TASK INSTRUCTIONS ▸ Please give the data again in full, exactly as it reads.

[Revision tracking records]
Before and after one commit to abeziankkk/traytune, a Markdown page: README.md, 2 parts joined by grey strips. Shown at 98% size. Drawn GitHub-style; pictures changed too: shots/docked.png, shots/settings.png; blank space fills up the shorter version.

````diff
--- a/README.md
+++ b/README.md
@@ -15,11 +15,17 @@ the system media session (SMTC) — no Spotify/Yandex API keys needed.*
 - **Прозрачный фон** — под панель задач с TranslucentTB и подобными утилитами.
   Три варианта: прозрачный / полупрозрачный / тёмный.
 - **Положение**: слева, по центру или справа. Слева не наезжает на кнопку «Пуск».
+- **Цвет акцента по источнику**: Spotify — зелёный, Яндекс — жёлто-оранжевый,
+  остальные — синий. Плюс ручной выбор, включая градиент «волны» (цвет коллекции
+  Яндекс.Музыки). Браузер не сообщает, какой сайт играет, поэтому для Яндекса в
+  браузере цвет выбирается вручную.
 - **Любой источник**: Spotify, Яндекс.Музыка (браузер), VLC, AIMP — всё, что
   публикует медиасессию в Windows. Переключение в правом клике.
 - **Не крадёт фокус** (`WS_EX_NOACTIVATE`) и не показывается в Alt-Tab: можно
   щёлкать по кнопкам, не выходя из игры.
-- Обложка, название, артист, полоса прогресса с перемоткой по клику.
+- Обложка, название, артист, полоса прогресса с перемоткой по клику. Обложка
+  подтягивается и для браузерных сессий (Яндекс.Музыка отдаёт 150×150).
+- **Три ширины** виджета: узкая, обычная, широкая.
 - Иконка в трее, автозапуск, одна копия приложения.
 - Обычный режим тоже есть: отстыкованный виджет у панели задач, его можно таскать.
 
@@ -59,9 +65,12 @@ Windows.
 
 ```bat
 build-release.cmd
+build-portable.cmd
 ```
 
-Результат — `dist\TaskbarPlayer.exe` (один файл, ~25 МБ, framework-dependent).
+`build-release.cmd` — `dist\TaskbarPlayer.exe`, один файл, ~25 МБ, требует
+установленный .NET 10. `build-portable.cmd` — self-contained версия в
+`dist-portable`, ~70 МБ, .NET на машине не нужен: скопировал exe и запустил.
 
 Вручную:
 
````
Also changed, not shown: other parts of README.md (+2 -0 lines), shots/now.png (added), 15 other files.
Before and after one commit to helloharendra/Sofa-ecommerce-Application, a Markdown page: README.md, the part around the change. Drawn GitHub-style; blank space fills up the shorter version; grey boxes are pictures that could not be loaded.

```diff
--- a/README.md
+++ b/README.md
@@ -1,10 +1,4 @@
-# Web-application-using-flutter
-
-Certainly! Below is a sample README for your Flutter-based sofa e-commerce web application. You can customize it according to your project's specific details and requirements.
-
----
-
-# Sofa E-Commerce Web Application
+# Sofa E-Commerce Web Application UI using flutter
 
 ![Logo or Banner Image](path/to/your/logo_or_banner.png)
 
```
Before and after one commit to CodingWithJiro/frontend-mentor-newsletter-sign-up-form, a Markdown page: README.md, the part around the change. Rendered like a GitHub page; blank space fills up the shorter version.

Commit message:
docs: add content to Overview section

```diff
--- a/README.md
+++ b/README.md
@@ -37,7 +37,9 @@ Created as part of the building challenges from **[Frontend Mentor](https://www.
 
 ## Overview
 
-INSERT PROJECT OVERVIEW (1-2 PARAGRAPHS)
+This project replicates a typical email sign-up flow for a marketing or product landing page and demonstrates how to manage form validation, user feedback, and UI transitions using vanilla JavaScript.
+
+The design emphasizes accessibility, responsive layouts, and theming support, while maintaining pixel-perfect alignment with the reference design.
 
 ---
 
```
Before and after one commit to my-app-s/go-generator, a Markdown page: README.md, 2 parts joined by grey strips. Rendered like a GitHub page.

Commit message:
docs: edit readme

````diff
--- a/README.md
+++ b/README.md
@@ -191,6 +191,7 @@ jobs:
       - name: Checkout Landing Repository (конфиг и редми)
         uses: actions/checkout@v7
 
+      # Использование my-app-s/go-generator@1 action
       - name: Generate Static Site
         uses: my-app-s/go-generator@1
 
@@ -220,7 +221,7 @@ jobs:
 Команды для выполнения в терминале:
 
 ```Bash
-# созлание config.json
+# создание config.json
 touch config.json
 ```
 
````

TASK RESULT ▸
Before and after one commit to abeziankkk/traytune, a Markdown page: README.md, 2 parts joined by grey strips. Shown at 98% size. Drawn GitHub-style; pictures changed too: shots/docked.png, shots/settings.png; blank space fills up the shorter version.

````diff
--- a/README.md
+++ b/README.md
@@ -15,11 +15,17 @@ the system media session (SMTC) — no Spotify/Yandex API keys needed.*
 - **Прозрачный фон** — под панель задач с TranslucentTB и подобными утилитами.
   Три варианта: прозрачный / полупрозрачный / тёмный.
 - **Положение**: слева, по центру или справа. Слева не наезжает на кнопку «Пуск».
+- **Цвет акцента по источнику**: Spotify — зелёный, Яндекс — жёлто-оранжевый,
+  остальные — синий. Плюс ручной выбор, включая градиент «волны» (цвет коллекции
+  Яндекс.Музыки). Браузер не сообщает, какой сайт играет, поэтому для Яндекса в
+  браузере цвет выбирается вручную.
 - **Любой источник**: Spotify, Яндекс.Музыка (браузер), VLC, AIMP — всё, что
   публикует медиасессию в Windows. Переключение в правом клике.
 - **Не крадёт фокус** (`WS_EX_NOACTIVATE`) и не показывается в Alt-Tab: можно
   щёлкать по кнопкам, не выходя из игры.
-- Обложка, название, артист, полоса прогресса с перемоткой по клику.
+- Обложка, название, артист, полоса прогресса с перемоткой по клику. Обложка
+  подтягивается и для браузерных сессий (Яндекс.Музыка отдаёт 150×150).
+- **Три ширины** виджета: узкая, обычная, широкая.
 - Иконка в трее, автозапуск, одна копия приложения.
 - Обычный режим тоже есть: отстыкованный виджет у панели задач, его можно таскать.
 
@@ -59,9 +65,12 @@ Windows.
 
 ```bat
 build-release.cmd
+build-portable.cmd
 ```
 
-Результат — `dist\TaskbarPlayer.exe` (один файл, ~25 МБ, framework-dependent).
+`build-release.cmd` — `dist\TaskbarPlayer.exe`, один файл, ~25 МБ, требует
+установленный .NET 10. `build-portable.cmd` — self-contained версия в
+`dist-portable`, ~70 МБ, .NET на машине не нужен: скопировал exe и запустил.
 
 Вручную:
 
````
Also changed, not shown: other parts of README.md (+2 -0 lines), shots/now.png (added), 15 other files.
Before and after one commit to helloharendra/Sofa-ecommerce-Application, a Markdown page: README.md, the part around the change. Drawn GitHub-style; blank space fills up the shorter version; grey boxes are pictures that could not be loaded.

```diff
--- a/README.md
+++ b/README.md
@@ -1,10 +1,4 @@
-# Web-application-using-flutter
-
-Certainly! Below is a sample README for your Flutter-based sofa e-commerce web application. You can customize it according to your project's specific details and requirements.
-
----
-
-# Sofa E-Commerce Web Application
+# Sofa E-Commerce Web Application UI using flutter
 
 ![Logo or Banner Image](path/to/your/logo_or_banner.png)
 
```
Before and after one commit to CodingWithJiro/frontend-mentor-newsletter-sign-up-form, a Markdown page: README.md, the part around the change. Rendered like a GitHub page; blank space fills up the shorter version.

Commit message:
docs: add content to Overview section

```diff
--- a/README.md
+++ b/README.md
@@ -37,7 +37,9 @@ Created as part of the building challenges from **[Frontend Mentor](https://www.
 
 ## Overview
 
-INSERT PROJECT OVERVIEW (1-2 PARAGRAPHS)
+This project replicates a typical email sign-up flow for a marketing or product landing page and demonstrates how to manage form validation, user feedback, and UI transitions using vanilla JavaScript.
+
+The design emphasizes accessibility, responsive layouts, and theming support, while maintaining pixel-perfect alignment with the reference design.
 
 ---
 
```
Before and after one commit to my-app-s/go-generator, a Markdown page: README.md, 2 parts joined by grey strips. Rendered like a GitHub page.

Commit message:
docs: edit readme

````diff
--- a/README.md
+++ b/README.md
@@ -191,6 +191,7 @@ jobs:
       - name: Checkout Landing Repository (конфиг и редми)
         uses: actions/checkout@v7
 
+      # Использование my-app-s/go-generator@1 action
       - name: Generate Static Site
         uses: my-app-s/go-generator@1
 
@@ -220,7 +221,7 @@ jobs:
 Команды для выполнения в терминале:
 
 ```Bash
-# созлание config.json
+# создание config.json
 touch config.json
 ```
 
````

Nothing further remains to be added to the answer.